__EXERCISE GOAL__:
The entries that follow must be given again exactly, with no pictures kept.

__RECORD EXTRACTS__:

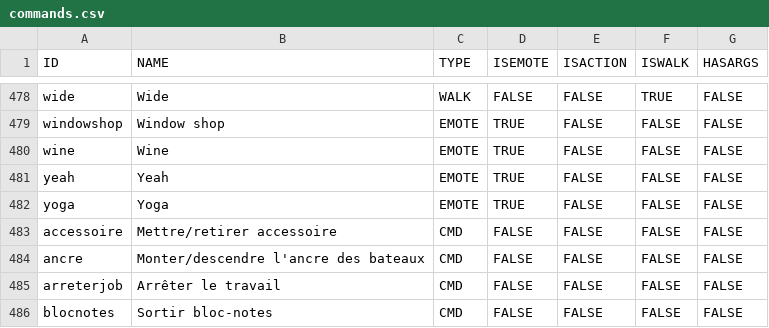
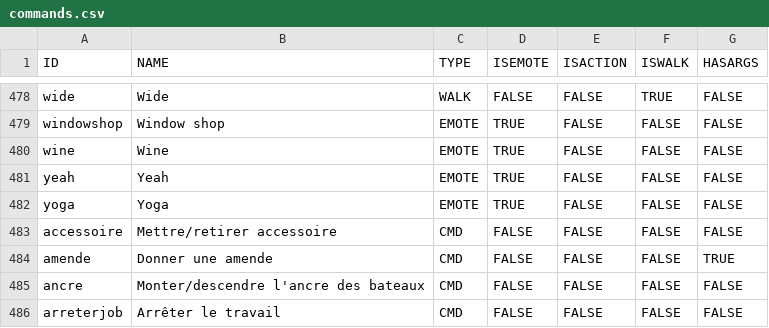
Before and after one commit to Maximebaker/Emace-Airoh, a CSV file: commands.csv, drawn as a sheet; only a part is shown, gaps mark what is left out; the shorter side is filled out with more unchanged rows.

Commit message:
Ajout de commande

```diff
--- a/commands.csv
+++ b/commands.csv
@@ -483,2 +483,3 @@ yoga,Yoga,EMOTE,TRUE,FALSE,FALSE,FALSE
 accessoire,Mettre/retirer accessoire,CMD,FALSE,FALSE,FALSE,FALSE
+amende,Donner une amende,CMD,FALSE,FALSE,FALSE,TRUE
 ancre,Monter/descendre l'ancre des bateaux,CMD,FALSE,FALSE,FALSE,FALSE
```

__ANSWER TO THIS EXERCISE__:
Before and after one commit to Maximebaker/Emace-Airoh, a CSV file: commands.csv, drawn as a sheet; only a part is shown, gaps mark what is left out; the shorter side is filled out with more unchanged rows.

Commit message:
Ajout de commande

```diff
--- a/commands.csv
+++ b/commands.csv
@@ -483,2 +483,3 @@ yoga,Yoga,EMOTE,TRUE,FALSE,FALSE,FALSE
 accessoire,Mettre/retirer accessoire,CMD,FALSE,FALSE,FALSE,FALSE
+amende,Donner une amende,CMD,FALSE,FALSE,FALSE,TRUE
 ancre,Monter/descendre l'ancre des bateaux,CMD,FALSE,FALSE,FALSE,FALSE
```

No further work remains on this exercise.